Exercise brief »
Without the pictures, give every record again exactly.

Web page edit records »

::::

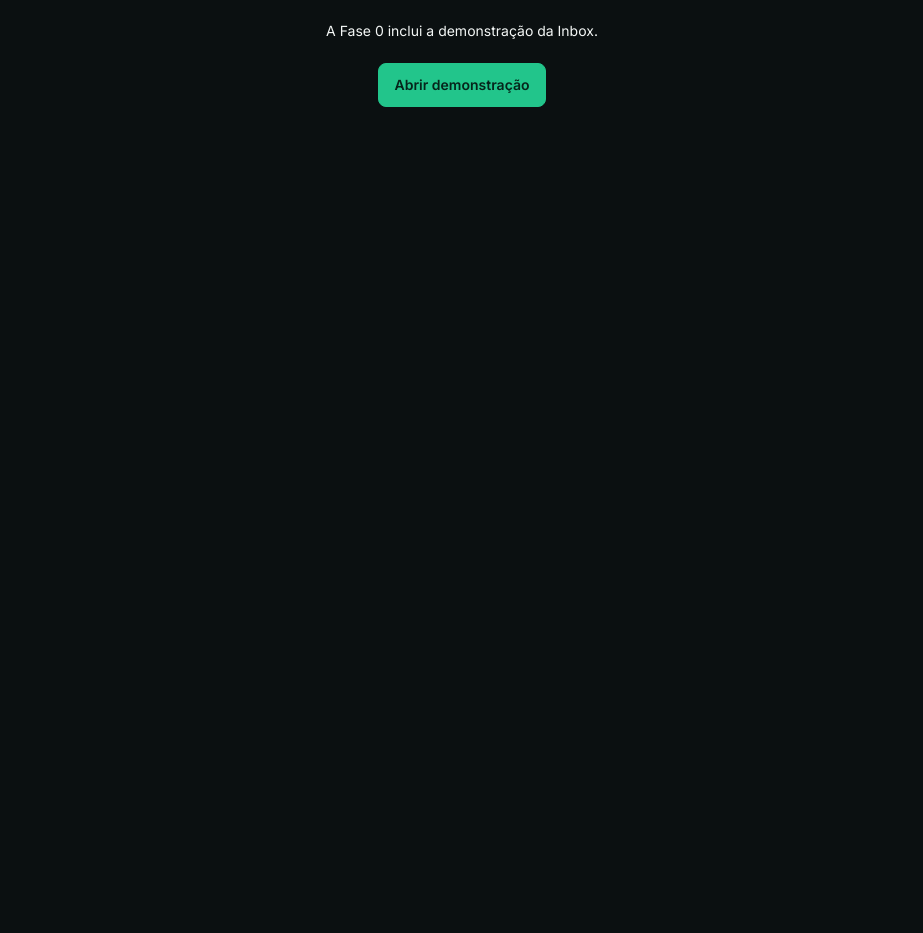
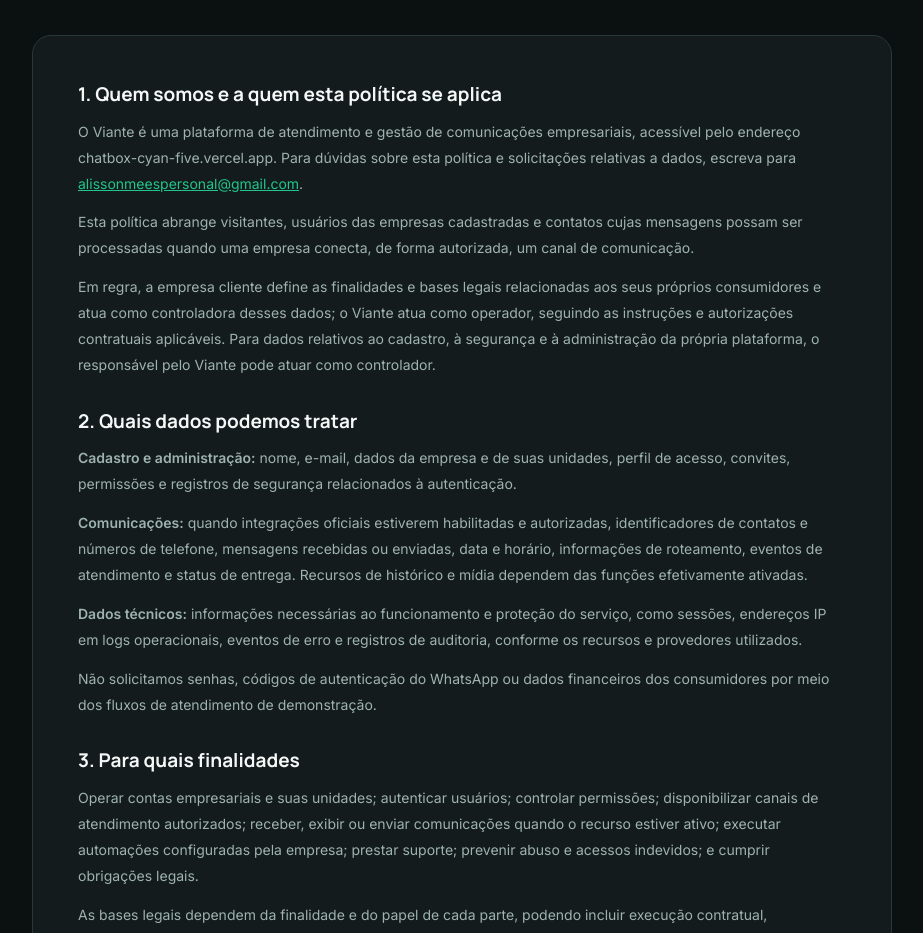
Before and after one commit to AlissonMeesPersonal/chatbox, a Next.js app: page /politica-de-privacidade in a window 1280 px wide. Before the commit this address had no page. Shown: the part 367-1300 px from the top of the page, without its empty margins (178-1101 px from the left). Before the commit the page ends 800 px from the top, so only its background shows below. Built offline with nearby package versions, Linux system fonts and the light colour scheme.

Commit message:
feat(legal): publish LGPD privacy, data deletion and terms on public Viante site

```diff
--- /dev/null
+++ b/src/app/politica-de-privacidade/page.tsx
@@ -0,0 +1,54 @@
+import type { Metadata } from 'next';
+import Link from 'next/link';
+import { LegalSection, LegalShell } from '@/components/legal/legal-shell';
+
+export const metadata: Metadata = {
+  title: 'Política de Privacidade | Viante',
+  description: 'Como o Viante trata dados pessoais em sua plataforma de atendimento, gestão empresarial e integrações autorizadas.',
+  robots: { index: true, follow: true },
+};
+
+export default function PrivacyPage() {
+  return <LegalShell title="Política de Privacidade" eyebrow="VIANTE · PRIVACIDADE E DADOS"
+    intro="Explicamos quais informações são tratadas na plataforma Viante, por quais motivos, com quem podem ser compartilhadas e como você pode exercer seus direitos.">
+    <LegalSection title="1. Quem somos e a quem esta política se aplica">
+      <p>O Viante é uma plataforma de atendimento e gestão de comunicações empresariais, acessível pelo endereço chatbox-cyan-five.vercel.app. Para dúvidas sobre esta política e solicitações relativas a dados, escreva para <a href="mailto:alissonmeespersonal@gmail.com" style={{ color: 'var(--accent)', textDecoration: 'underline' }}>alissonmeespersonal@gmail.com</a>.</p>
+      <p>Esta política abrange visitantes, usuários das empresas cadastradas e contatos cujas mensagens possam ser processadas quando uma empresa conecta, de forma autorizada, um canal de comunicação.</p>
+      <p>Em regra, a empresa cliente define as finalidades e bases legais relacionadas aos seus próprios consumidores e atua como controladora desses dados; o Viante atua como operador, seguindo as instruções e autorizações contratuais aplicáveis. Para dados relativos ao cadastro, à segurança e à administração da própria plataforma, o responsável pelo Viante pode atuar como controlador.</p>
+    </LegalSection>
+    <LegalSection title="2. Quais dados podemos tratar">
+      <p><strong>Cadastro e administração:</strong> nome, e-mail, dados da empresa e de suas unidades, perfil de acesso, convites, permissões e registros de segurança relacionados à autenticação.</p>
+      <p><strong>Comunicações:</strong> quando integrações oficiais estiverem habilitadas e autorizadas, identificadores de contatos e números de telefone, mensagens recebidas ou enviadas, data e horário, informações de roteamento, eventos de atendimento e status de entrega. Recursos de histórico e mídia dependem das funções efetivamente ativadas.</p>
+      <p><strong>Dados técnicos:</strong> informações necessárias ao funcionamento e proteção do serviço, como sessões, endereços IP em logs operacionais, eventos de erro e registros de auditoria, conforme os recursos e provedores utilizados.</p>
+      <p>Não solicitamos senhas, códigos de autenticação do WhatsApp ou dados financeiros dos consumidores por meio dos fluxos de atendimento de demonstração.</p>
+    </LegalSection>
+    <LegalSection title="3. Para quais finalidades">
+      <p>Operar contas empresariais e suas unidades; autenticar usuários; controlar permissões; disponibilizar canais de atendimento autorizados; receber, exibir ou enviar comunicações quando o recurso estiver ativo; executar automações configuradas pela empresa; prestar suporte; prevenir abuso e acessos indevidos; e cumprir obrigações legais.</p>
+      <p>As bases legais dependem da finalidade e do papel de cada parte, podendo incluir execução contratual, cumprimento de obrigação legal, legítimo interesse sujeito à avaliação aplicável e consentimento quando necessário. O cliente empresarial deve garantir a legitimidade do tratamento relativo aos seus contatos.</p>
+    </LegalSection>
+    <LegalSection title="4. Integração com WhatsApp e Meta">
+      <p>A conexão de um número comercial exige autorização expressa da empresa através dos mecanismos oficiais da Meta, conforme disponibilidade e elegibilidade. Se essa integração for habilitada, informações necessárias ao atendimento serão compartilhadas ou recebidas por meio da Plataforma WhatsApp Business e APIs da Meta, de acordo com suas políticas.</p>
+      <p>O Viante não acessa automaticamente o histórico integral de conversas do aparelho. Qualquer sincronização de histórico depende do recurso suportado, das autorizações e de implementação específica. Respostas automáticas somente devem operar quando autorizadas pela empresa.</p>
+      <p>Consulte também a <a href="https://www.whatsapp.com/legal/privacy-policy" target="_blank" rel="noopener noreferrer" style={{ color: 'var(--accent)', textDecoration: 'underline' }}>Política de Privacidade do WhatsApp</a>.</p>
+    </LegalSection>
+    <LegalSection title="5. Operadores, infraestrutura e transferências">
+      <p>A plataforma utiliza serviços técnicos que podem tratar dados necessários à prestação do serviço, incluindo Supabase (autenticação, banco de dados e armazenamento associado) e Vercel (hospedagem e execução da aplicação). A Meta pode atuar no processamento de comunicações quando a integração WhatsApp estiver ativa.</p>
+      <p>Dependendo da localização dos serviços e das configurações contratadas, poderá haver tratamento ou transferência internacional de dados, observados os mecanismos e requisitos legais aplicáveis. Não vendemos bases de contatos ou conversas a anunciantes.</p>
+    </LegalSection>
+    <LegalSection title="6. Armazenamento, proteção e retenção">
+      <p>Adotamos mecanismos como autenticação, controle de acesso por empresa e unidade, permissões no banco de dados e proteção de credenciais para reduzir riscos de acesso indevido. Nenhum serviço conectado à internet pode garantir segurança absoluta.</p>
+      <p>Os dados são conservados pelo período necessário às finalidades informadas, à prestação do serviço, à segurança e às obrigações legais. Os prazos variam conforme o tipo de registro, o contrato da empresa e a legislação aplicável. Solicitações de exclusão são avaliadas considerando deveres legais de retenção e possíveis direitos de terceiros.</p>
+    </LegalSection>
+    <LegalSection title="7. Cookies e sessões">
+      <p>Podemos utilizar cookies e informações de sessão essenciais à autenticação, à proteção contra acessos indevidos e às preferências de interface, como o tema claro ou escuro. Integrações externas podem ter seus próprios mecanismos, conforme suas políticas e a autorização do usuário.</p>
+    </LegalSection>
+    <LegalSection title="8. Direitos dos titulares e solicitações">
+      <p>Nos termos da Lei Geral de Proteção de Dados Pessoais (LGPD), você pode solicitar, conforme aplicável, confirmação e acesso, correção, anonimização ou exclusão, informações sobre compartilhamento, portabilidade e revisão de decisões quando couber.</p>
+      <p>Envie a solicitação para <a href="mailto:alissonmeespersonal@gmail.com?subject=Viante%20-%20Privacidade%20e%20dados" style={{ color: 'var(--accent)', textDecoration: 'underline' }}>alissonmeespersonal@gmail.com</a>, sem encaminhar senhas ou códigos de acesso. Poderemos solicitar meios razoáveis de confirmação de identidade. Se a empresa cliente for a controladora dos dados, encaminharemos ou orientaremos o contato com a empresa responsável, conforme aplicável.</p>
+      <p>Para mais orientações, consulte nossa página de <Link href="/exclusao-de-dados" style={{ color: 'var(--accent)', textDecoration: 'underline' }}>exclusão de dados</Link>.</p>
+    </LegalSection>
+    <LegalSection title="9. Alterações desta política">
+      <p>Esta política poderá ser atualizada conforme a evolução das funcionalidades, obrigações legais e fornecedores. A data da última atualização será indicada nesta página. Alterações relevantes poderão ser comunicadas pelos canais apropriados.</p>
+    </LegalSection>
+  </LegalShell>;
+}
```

::::

Answer area »
Before and after one commit to AlissonMeesPersonal/chatbox, a Next.js app: page /politica-de-privacidade in a window 1280 px wide. Before the commit this address had no page. Shown: the part 367-1300 px from the top of the page, without its empty margins (178-1101 px from the left). Before the commit the page ends 800 px from the top, so only its background shows below. Built offline with nearby package versions, Linux system fonts and the light colour scheme.

Commit message:
feat(legal): publish LGPD privacy, data deletion and terms on public Viante site

```diff
--- /dev/null
+++ b/src/app/politica-de-privacidade/page.tsx
@@ -0,0 +1,54 @@
+import type { Metadata } from 'next';
+import Link from 'next/link';
+import { LegalSection, LegalShell } from '@/components/legal/legal-shell';
+
+export const metadata: Metadata = {
+  title: 'Política de Privacidade | Viante',
+  description: 'Como o Viante trata dados pessoais em sua plataforma de atendimento, gestão empresarial e integrações autorizadas.',
+  robots: { index: true, follow: true },
+};
+
+export default function PrivacyPage() {
+  return <LegalShell title="Política de Privacidade" eyebrow="VIANTE · PRIVACIDADE E DADOS"
+    intro="Explicamos quais informações são tratadas na plataforma Viante, por quais motivos, com quem podem ser compartilhadas e como você pode exercer seus direitos.">
+    <LegalSection title="1. Quem somos e a quem esta política se aplica">
+      <p>O Viante é uma plataforma de atendimento e gestão de comunicações empresariais, acessível pelo endereço chatbox-cyan-five.vercel.app. Para dúvidas sobre esta política e solicitações relativas a dados, escreva para <a href="mailto:alissonmeespersonal@gmail.com" style={{ color: 'var(--accent)', textDecoration: 'underline' }}>alissonmeespersonal@gmail.com</a>.</p>
+      <p>Esta política abrange visitantes, usuários das empresas cadastradas e contatos cujas mensagens possam ser processadas quando uma empresa conecta, de forma autorizada, um canal de comunicação.</p>
+      <p>Em regra, a empresa cliente define as finalidades e bases legais relacionadas aos seus próprios consumidores e atua como controladora desses dados; o Viante atua como operador, seguindo as instruções e autorizações contratuais aplicáveis. Para dados relativos ao cadastro, à segurança e à administração da própria plataforma, o responsável pelo Viante pode atuar como controlador.</p>
+    </LegalSection>
+    <LegalSection title="2. Quais dados podemos tratar">
+      <p><strong>Cadastro e administração:</strong> nome, e-mail, dados da empresa e de suas unidades, perfil de acesso, convites, permissões e registros de segurança relacionados à autenticação.</p>
+      <p><strong>Comunicações:</strong> quando integrações oficiais estiverem habilitadas e autorizadas, identificadores de contatos e números de telefone, mensagens recebidas ou enviadas, data e horário, informações de roteamento, eventos de atendimento e status de entrega. Recursos de histórico e mídia dependem das funções efetivamente ativadas.</p>
+      <p><strong>Dados técnicos:</strong> informações necessárias ao funcionamento e proteção do serviço, como sessões, endereços IP em logs operacionais, eventos de erro e registros de auditoria, conforme os recursos e provedores utilizados.</p>
+      <p>Não solicitamos senhas, códigos de autenticação do WhatsApp ou dados financeiros dos consumidores por meio dos fluxos de atendimento de demonstração.</p>
+    </LegalSection>
+    <LegalSection title="3. Para quais finalidades">
+      <p>Operar contas empresariais e suas unidades; autenticar usuários; controlar permissões; disponibilizar canais de atendimento autorizados; receber, exibir ou enviar comunicações quando o recurso estiver ativo; executar automações configuradas pela empresa; prestar suporte; prevenir abuso e acessos indevidos; e cumprir obrigações legais.</p>
+      <p>As bases legais dependem da finalidade e do papel de cada parte, podendo incluir execução contratual, cumprimento de obrigação legal, legítimo interesse sujeito à avaliação aplicável e consentimento quando necessário. O cliente empresarial deve garantir a legitimidade do tratamento relativo aos seus contatos.</p>
+    </LegalSection>
+    <LegalSection title="4. Integração com WhatsApp e Meta">
+      <p>A conexão de um número comercial exige autorização expressa da empresa através dos mecanismos oficiais da Meta, conforme disponibilidade e elegibilidade. Se essa integração for habilitada, informações necessárias ao atendimento serão compartilhadas ou recebidas por meio da Plataforma WhatsApp Business e APIs da Meta, de acordo com suas políticas.</p>
+      <p>O Viante não acessa automaticamente o histórico integral de conversas do aparelho. Qualquer sincronização de histórico depende do recurso suportado, das autorizações e de implementação específica. Respostas automáticas somente devem operar quando autorizadas pela empresa.</p>
+      <p>Consulte também a <a href="https://www.whatsapp.com/legal/privacy-policy" target="_blank" rel="noopener noreferrer" style={{ color: 'var(--accent)', textDecoration: 'underline' }}>Política de Privacidade do WhatsApp</a>.</p>
+    </LegalSection>
+    <LegalSection title="5. Operadores, infraestrutura e transferências">
+      <p>A plataforma utiliza serviços técnicos que podem tratar dados necessários à prestação do serviço, incluindo Supabase (autenticação, banco de dados e armazenamento associado) e Vercel (hospedagem e execução da aplicação). A Meta pode atuar no processamento de comunicações quando a integração WhatsApp estiver ativa.</p>
+      <p>Dependendo da localização dos serviços e das configurações contratadas, poderá haver tratamento ou transferência internacional de dados, observados os mecanismos e requisitos legais aplicáveis. Não vendemos bases de contatos ou conversas a anunciantes.</p>
+    </LegalSection>
+    <LegalSection title="6. Armazenamento, proteção e retenção">
+      <p>Adotamos mecanismos como autenticação, controle de acesso por empresa e unidade, permissões no banco de dados e proteção de credenciais para reduzir riscos de acesso indevido. Nenhum serviço conectado à internet pode garantir segurança absoluta.</p>
+      <p>Os dados são conservados pelo período necessário às finalidades informadas, à prestação do serviço, à segurança e às obrigações legais. Os prazos variam conforme o tipo de registro, o contrato da empresa e a legislação aplicável. Solicitações de exclusão são avaliadas considerando deveres legais de retenção e possíveis direitos de terceiros.</p>
+    </LegalSection>
+    <LegalSection title="7. Cookies e sessões">
+      <p>Podemos utilizar cookies e informações de sessão essenciais à autenticação, à proteção contra acessos indevidos e às preferências de interface, como o tema claro ou escuro. Integrações externas podem ter seus próprios mecanismos, conforme suas políticas e a autorização do usuário.</p>
+    </LegalSection>
+    <LegalSection title="8. Direitos dos titulares e solicitações">
+      <p>Nos termos da Lei Geral de Proteção de Dados Pessoais (LGPD), você pode solicitar, conforme aplicável, confirmação e acesso, correção, anonimização ou exclusão, informações sobre compartilhamento, portabilidade e revisão de decisões quando couber.</p>
+      <p>Envie a solicitação para <a href="mailto:alissonmeespersonal@gmail.com?subject=Viante%20-%20Privacidade%20e%20dados" style={{ color: 'var(--accent)', textDecoration: 'underline' }}>alissonmeespersonal@gmail.com</a>, sem encaminhar senhas ou códigos de acesso. Poderemos solicitar meios razoáveis de confirmação de identidade. Se a empresa cliente for a controladora dos dados, encaminharemos ou orientaremos o contato com a empresa responsável, conforme aplicável.</p>
+      <p>Para mais orientações, consulte nossa página de <Link href="/exclusao-de-dados" style={{ color: 'var(--accent)', textDecoration: 'underline' }}>exclusão de dados</Link>.</p>
+    </LegalSection>
+    <LegalSection title="9. Alterações desta política">
+      <p>Esta política poderá ser atualizada conforme a evolução das funcionalidades, obrigações legais e fornecedores. A data da última atualização será indicada nesta página. Alterações relevantes poderão ser comunicadas pelos canais apropriados.</p>
+    </LegalSection>
+  </LegalShell>;
+}
```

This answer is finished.